[Edit tracking data]

::::::::::

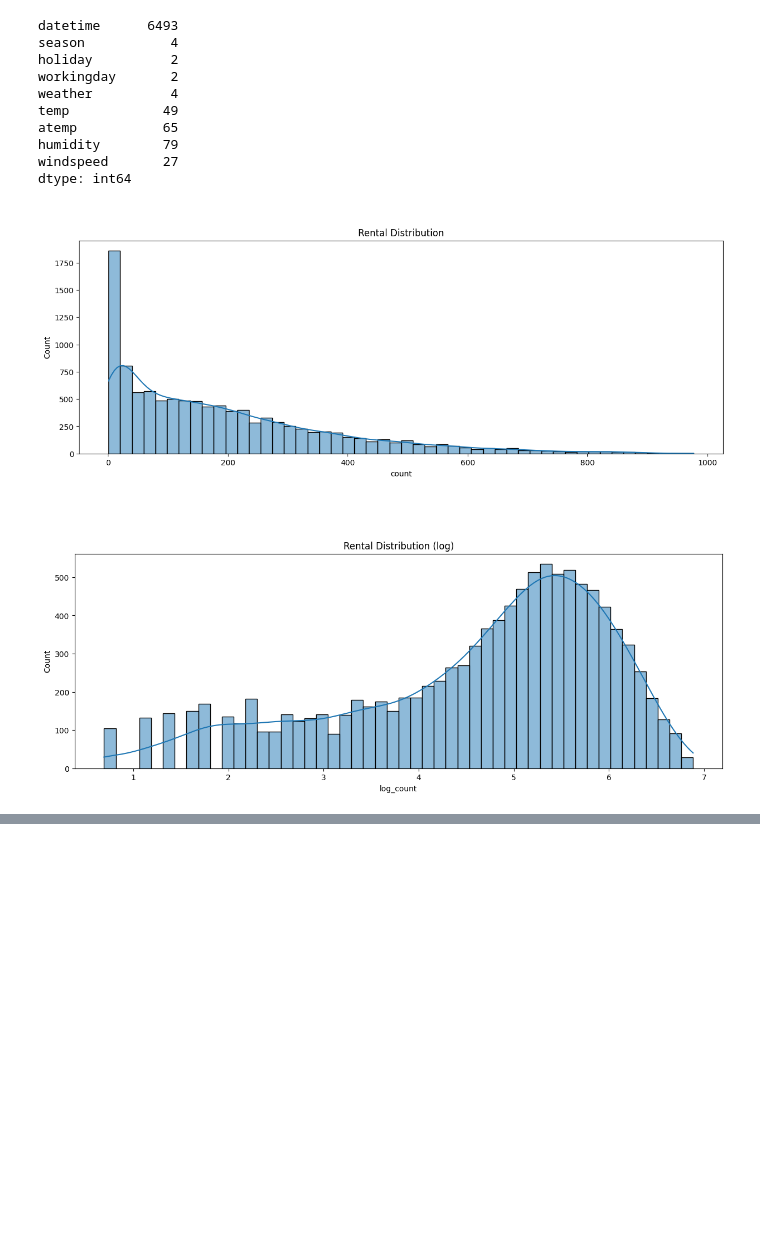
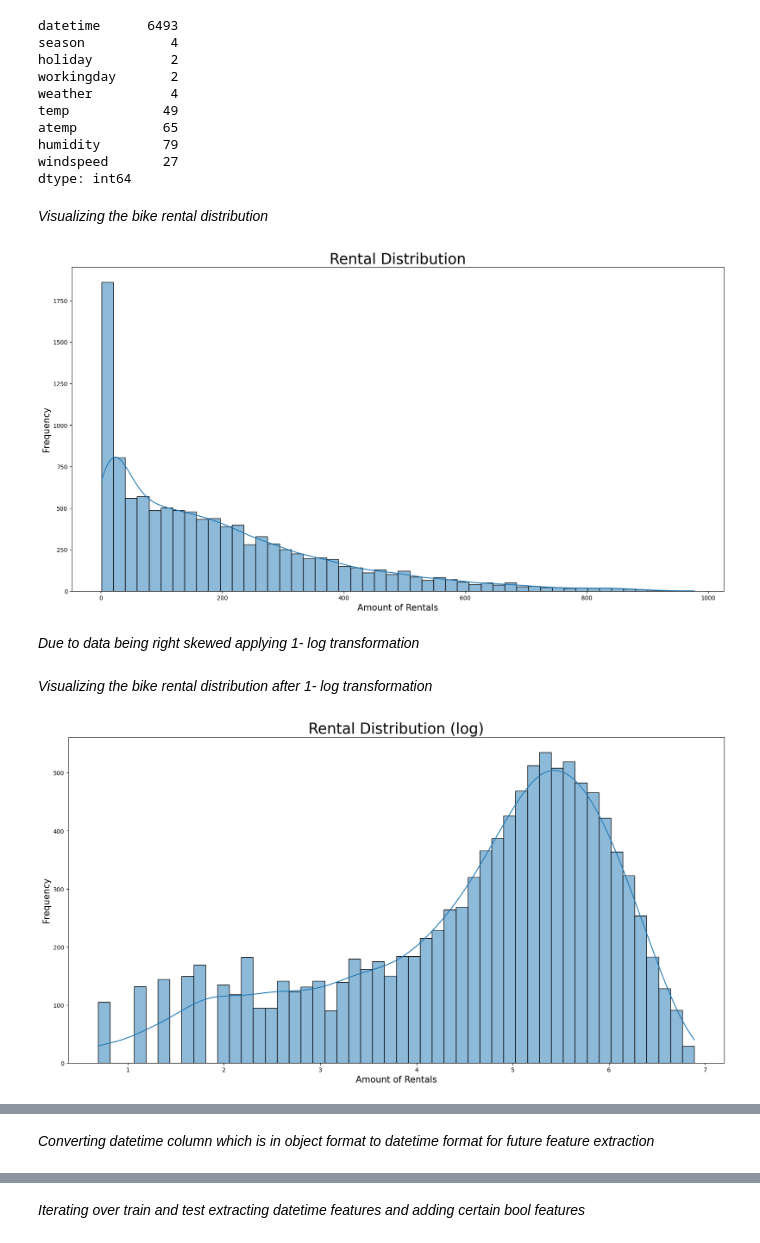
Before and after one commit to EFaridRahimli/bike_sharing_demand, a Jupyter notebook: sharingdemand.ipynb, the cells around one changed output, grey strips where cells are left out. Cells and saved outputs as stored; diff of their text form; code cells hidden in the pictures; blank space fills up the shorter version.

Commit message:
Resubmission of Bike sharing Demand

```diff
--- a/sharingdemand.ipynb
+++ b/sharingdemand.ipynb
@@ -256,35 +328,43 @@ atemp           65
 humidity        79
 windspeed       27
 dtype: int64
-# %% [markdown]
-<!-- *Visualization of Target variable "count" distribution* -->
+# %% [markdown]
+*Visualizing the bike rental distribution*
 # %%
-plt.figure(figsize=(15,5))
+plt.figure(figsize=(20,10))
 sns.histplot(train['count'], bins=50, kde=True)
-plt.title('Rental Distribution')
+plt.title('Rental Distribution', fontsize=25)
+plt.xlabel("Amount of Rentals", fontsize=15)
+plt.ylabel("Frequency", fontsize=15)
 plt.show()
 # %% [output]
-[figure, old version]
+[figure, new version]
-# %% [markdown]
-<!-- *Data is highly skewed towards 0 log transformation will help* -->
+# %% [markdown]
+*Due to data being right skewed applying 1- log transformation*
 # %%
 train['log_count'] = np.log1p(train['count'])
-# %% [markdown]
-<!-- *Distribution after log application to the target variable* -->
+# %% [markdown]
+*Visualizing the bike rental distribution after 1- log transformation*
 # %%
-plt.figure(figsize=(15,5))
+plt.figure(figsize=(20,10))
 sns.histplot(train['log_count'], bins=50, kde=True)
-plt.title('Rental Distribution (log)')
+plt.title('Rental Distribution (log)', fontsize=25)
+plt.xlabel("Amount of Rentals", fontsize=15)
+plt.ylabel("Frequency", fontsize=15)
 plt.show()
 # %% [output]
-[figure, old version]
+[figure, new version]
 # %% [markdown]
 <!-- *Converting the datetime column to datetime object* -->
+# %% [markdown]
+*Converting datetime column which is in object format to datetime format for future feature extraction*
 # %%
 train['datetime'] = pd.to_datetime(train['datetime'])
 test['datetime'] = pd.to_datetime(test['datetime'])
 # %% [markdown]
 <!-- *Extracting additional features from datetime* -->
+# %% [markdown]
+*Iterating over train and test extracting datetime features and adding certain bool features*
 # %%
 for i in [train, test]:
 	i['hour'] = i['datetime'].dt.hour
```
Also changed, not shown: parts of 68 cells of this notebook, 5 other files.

::::::::::

__WHAT YOU NEED TO DO__: Could you copy every line from the records that mentions the word "train"?

__PROBLEM SOLUTION__:
 sns.histplot(train['count'], bins=50, kde=True)
 train['log_count'] = np.log1p(train['count'])
 sns.histplot(train['log_count'], bins=50, kde=True)
 train['datetime'] = pd.to_datetime(train['datetime'])
+*Iterating over train and test extracting datetime features and adding certain bool features*
 for i in [train, test]:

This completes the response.